Just before Colley's lecture about Marsh at the Clark Library in Los Angeles, she found out that UCLA had a manuscript of Marsh's travels in Morocco, along with original writings about further travels in India. Colley was astounded; she went on to write The Ordeal of Elizabeth Marsh: A Woman in World History, which was named by the New York Times as one of the top five books of nonfiction in 2007.
Novelist and book critic Hilary Mantel wrote of the book, "Elizabeth Marsh's life is the life of a single flitting creature caught in the net of diplomatic communiqués, ships' logs, diaries, family documents, and Colley stresses that it is the modern form of global connectivity—the Internet—that enabled her to follow each archival thread and pull them together for her reader."

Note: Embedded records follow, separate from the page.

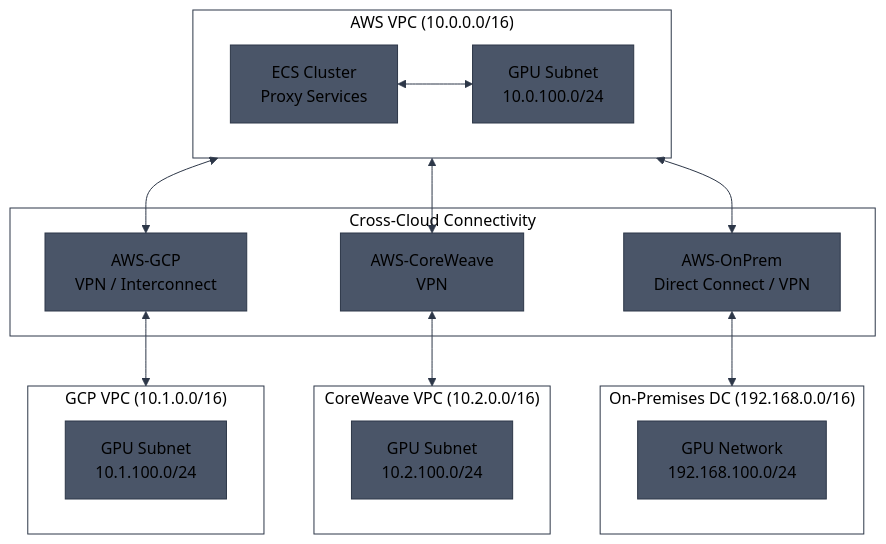
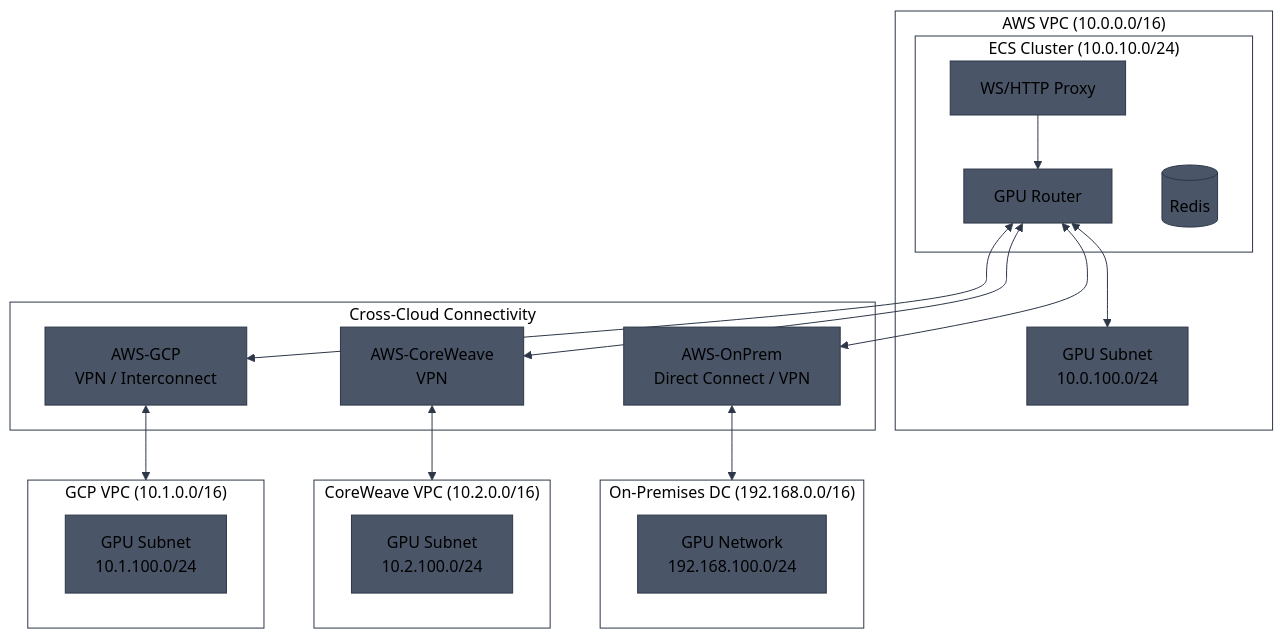
Before and after one commit to aldea-ai/infrastructure-docs: the eighth of 10 diagrams in diagrams/multi-cloud-gpu-architecture.md, drawn with Mermaid. The commit also changed other lines of this file, not shown here.

Commit message:
Move GPU router into ECS cluster with other services

````diff
--- a/diagrams/multi-cloud-gpu-architecture.md
+++ b/diagrams/multi-cloud-gpu-architecture.md
@@ -356,31 +354,36 @@
 ```mermaid
 %%{init: {'theme': 'base', 'themeVariables': { 'primaryColor': '#4a5568', 'primaryTextColor': '#000', 'primaryBorderColor': '#2d3748', 'lineColor': '#2d3748', 'clusterBkg': 'transparent', 'clusterBorder': '#2d3748', 'titleColor': '#000'}}}%%
 flowchart TB
     subgraph AWS_VPC["AWS VPC (10.0.0.0/16)"]
-        ECS[ECS Cluster<br/>Proxy Services]
+        subgraph ECS["ECS Cluster (10.0.10.0/24)"]
+            PROXY[WS/HTTP Proxy]
+            ROUTER[GPU Router]
+            REDIS[(Redis)]
+        end
         AWS_GPU_SUBNET[GPU Subnet<br/>10.0.100.0/24]
     end
 
     subgraph GCP_VPC["GCP VPC (10.1.0.0/16)"]
         GCP_GPU_SUBNET[GPU Subnet<br/>10.1.100.0/24]
     end
 
     subgraph CW_VPC["CoreWeave VPC (10.2.0.0/16)"]
         CW_GPU_SUBNET[GPU Subnet<br/>10.2.100.0/24]
     end
 
     subgraph ONPREM["On-Premises DC (192.168.0.0/16)"]
         OP_GPU_SUBNET[GPU Network<br/>192.168.100.0/24]
     end
 
     subgraph Connectivity["Cross-Cloud Connectivity"]
         AWS_GCP[AWS-GCP<br/>VPN / Interconnect]
         AWS_CW[AWS-CoreWeave<br/>VPN]
         AWS_OP[AWS-OnPrem<br/>Direct Connect / VPN]
     end
 
-    ECS <--> AWS_GPU_SUBNET
-    AWS_VPC <--> AWS_GCP <--> GCP_VPC
-    AWS_VPC <--> AWS_CW <--> CW_VPC
-    AWS_VPC <--> AWS_OP <--> ONPREM
+    PROXY --> ROUTER
+    ROUTER <--> AWS_GPU_SUBNET
+    ROUTER <--> AWS_GCP <--> GCP_VPC
+    ROUTER <--> AWS_CW <--> CW_VPC
+    ROUTER <--> AWS_OP <--> ONPREM
 ```
````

Colley supplemented what little material she had on Marsh with meticulous accounts from others—found in libraries around the world as well as online—creating a nuanced biography of both personal and global dimensions. "I use the past British experience as a prism through which to look at broader global developments," she explained.
Her lecture topic tonight at The Huntington draws on a similar strategy.
"Fashion before Ease;—or,—A good Constitution sacrificed for a Fantastick Form" (1793), a cartoon by James Gillray (1757–1815) that satirizes Thomas Paine, author of the Rights of Man, who is squeezing Britannia.
"A few years ago," she said, "I began exploring what seemed to be a paradox of British history—namely that at one level you have a society that trumpets its own unwritten constitution, yet it is writing constitutions for others at a terrific rate." Colley was the guest curator of the exhibition "Taking Liberties: The Struggle for Britain's Freedom and Rights," which received rave reviews when it opened at the British Library in the fall of 2008.
Her lecture will pick up where her exhibition left off, as she looks beyond Britain's rich history of domestic documents—beginning with the Magna Carta in 1215 and continuing with the Habeas Corpus Act (1679), the Bill of Rights (1689), and the Reform Act (1832)—to delve into its influence on constitutions scattered around the world.
Colley appreciates the value of public lectures in her research process. "I believe scholars have a duty to communicate their knowledge to different audiences," she said, "but I also think there is a selfish benefit." She explained that such occasions compel her to organize her material in new ways. "And very often you get questions that force you to reexamine your assumptions."
"If you are really lucky," she said, "some people will come up and say, 'My uncle has this diary or letter.' You never know!"
Colley is the Shelby M. C. Davis 1958 Professor of History at Princeton University and the Fletcher Jones Distinguished Fellow at The Huntington this year. She is the first of five distinguished fellows to deliver a public lecture in 2010–11.
Matt Stevens is editor of Huntington Frontiers magazine.